Mayfield could be especially important. Protecting Milton will be a top priority for Michigan as he starts his tenure as the team’s QB1.
Keep an eye on Nico Collins, too. He could have declared for the draft after last season, but instead announced his return to Michigan and inherited the prestigious No. 1 jersey. He could very well elect to sit out a shortened season, leaving Michigan with a very young and inexperienced wide receiving corps around MIlton.
Who’s on the schedule?
The Big Ten is planning to play eight games during the regular season, with a possible ninth game coming on the day of the conference title game.
Assuming the six East Division opponents -- Ohio State, Michigan State, Penn State, Indiana, Maryland and Rutgers -- are all on Michigan’s schedule, that leaves two open spots for crossover games.
If those spots are filled from the three crossover opponents on Michigan’s original 12-game schedule, that means the Wolverines will play two of Wisconsin, Minnesota and Purdue.
Obviously, Wisconsin and Minnesota are much tougher matchups than Purdue, so this is an important decision for the Big Ten. Will Michigan get stuck playing Wisconsin for the fifth year in a row? It feels kind of inevitable.

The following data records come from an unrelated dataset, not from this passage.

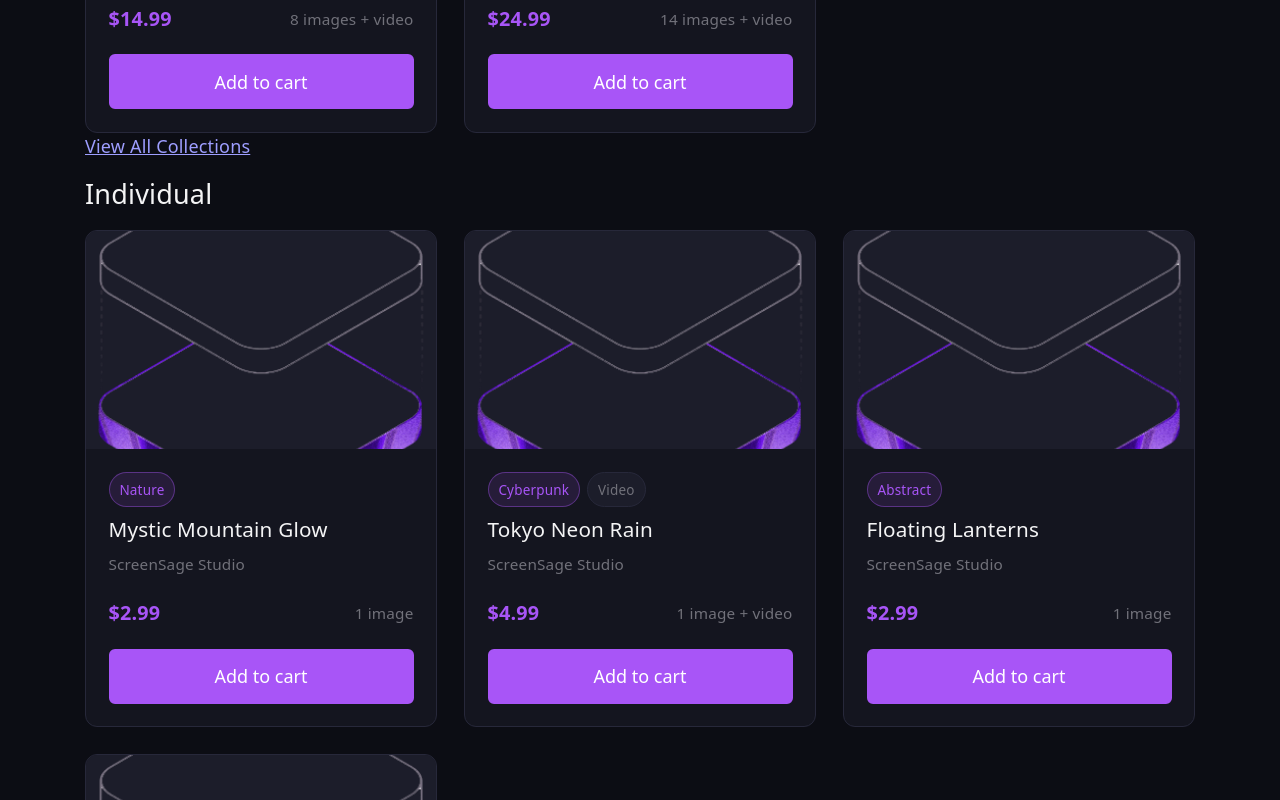
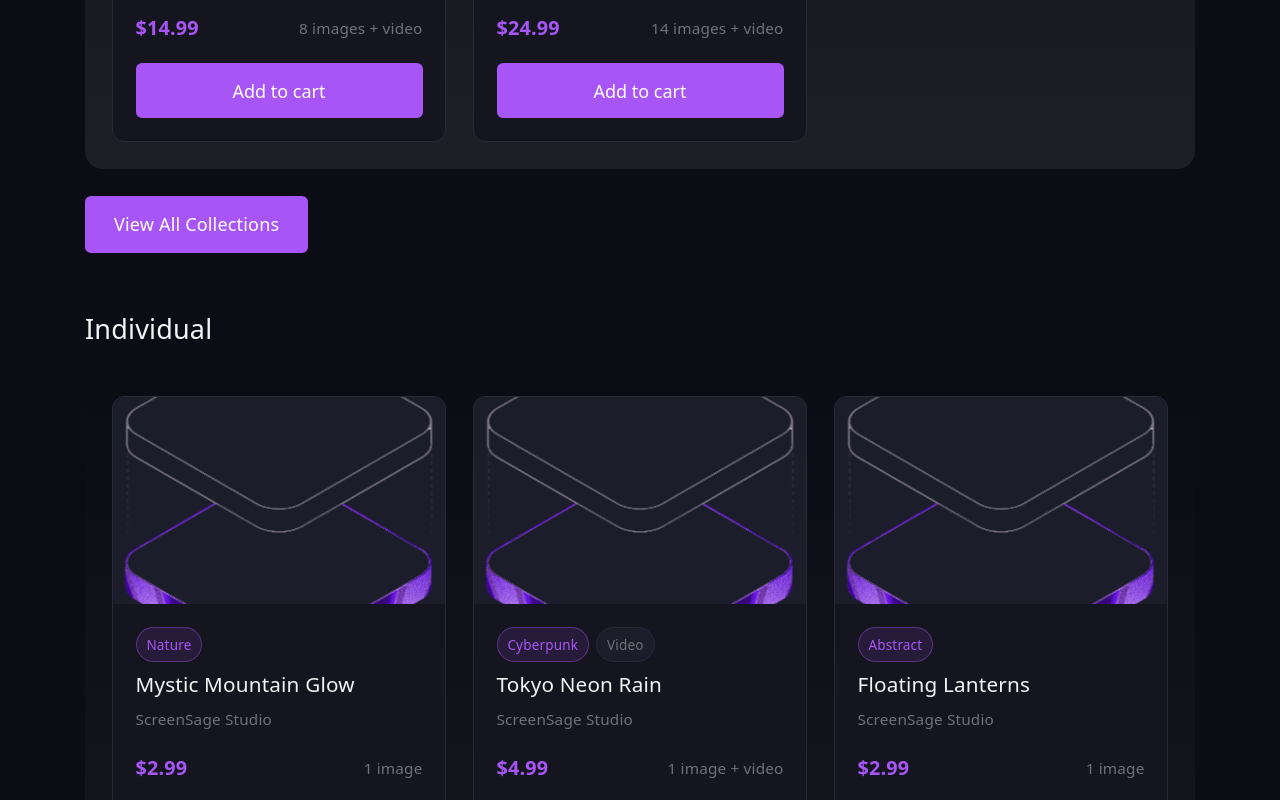
Before and after one commit to Courressa/ScreenSage, a React (Vite) app: page / in a window 1280 px wide. Shown: the part 1720-2520 px from the top of the page. Built offline with nearby package versions, Linux system fonts and the light colour scheme.

Commit message:
Add styling to product showcase and button on homepage

```diff
--- a/src/pages/HomePage.jsx
+++ b/src/pages/HomePage.jsx
@@ -38,21 +38,25 @@ export default function HomePage() {
         </div>
       </section>
 
-      <section aria-label="Collections">
+      <section aria-label="Collections" className="product-showcase">
         <h2>Collections</h2>
-        <DisplayGrid products={firstFewCollections} />
+        <div className="product-showcase__home">
+          <DisplayGrid products={firstFewCollections} />
+        </div>
         <Link
           to="/products?type=collection"
-          className="view-all-button"
+          className="btn btn--primary"
           onClick={() => { window.scrollTo(0, 0); }}
         >View All Collections</Link>
       </section>
-      <section aria-label="Individual">
+      <section aria-label="Individual" className="product-showcase">
         <h2>Individual</h2>
-        <DisplayGrid products={firstFewIndividuals} />
+        <div className="product-showcase__home">
+          <DisplayGrid products={firstFewIndividuals} />
+        </div>
         <Link
           to="/products?type=individual"
-          className="view-all-button"
+          className="btn btn--primary"
           onClick={() => { window.scrollTo(0, 0); }}
         >View All Individuals</Link>
       </section>
--- a/src/pages/ProductPage.jsx
+++ b/src/pages/ProductPage.jsx
@@ -13,7 +13,7 @@ export default function ProductPage() {
       <div className="page not-found">
         <h1>Product not found</h1>
         <p>The product you&apos;re looking for doesn&apos;t exist.</p>
-        <Link to="/" className="btn btn--primary">
+        <Link to="/products" className="btn btn--primary">
           Back to products
         </Link>
       </div>
--- a/src/styles/display.css
+++ b/src/styles/display.css
@@ -336,6 +336,18 @@
   display: block;
 }
 
+.product-showcase {
+  margin-bottom: 3.5rem;
+}
+
+.product-showcase__home {
+  margin: 1.5rem 0;
+  padding: 1.5rem;
+  border-radius: 1rem;
+  background: linear-gradient(to bottom, rgba(255, 0, 149, 0), rgba(234, 251, 255, 0.074));
+
+}
+
 @media (max-width: 900px) {
   .how-it-works {
     grid-template-columns: 1fr;
```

Can freshmen make an impact?
Michigan’s 2020 recruiting class hasn’t quite gotten the hype of a typical top 15 class, partly because nobody was sure if the Big Ten would play football, but also because practice coverage has been shut down by the coronavirus (COVID-19).
With so many players leaving from the 2019 squad, Michigan might need some true freshmen to step up. The question is: Can they do it?
Everyone wants to see A.J. Henning. Not only was he the top recruit in the class, he’s also an absolute burner who could be a home run threat or a weapon in Gattis' short passing game. Roman Wilson shouldn’t be forgotten, either. The Honolulu native might be the fastest player in the class.
The most obvious boost from this group comes in the secondary, as Michigan landed five four-star cornerbacks and safeties: Jordan Morant, Andre Seldon, Darion Green-Warren, Makari Paige and R.J. Moten. If Thomas doesn’t come back, someone from that rotation could get in the mix early.
The hype around Daxton Hill was palpable last offseason, and he started to show some signs of greatness at the end of his freshman year.
Whether it’s as a special teams weapon or in the back of the secondary, Michigan fans are dying to see what the former five-star recruit can do as a full-time starter.
He wasn’t the only five-star in his class, either. Chris Hinton will get more reps on the defensive line, and Zach Charbonnet -- a borderline five-star running back -- is looking to build off a strong freshman season.
If Michigan wants to have a special year, these ultra-talented youngsters need to live up to their prospect pedigrees.
What do we expect?
The weirdest part of this entire saga feels like the lack of expectations.
Usually, fans have an entire offseason to glance at Michigan’s schedule and think, “This is the record I want to see at the end of the year.” That record is usually based on returning players, news from practice and the strength of opponents.
Going into this season, we don’t know much about any of those factors.
Does Michigan have to go 7-1 for the season to be a success? Undefeated? Is it good enough for Jim Harbaugh to simply field a team that looks like it’s improving heading toward what should be a more normal 2021?
Maybe the absence of concrete expectations is a hidden blessing. Everyone is just anxious to see the Winged Helmets come pouring out of the tunnel to “The Victors.” Fans don’t know what to expect from Michigan, so the familiar angst has been replaced by excitement that there’s a season at all.
Michigan has been consistently solid under Harbaugh. Maybe in 2020 they’ll be something more, or perhaps something less. Either way, at least football is coming back.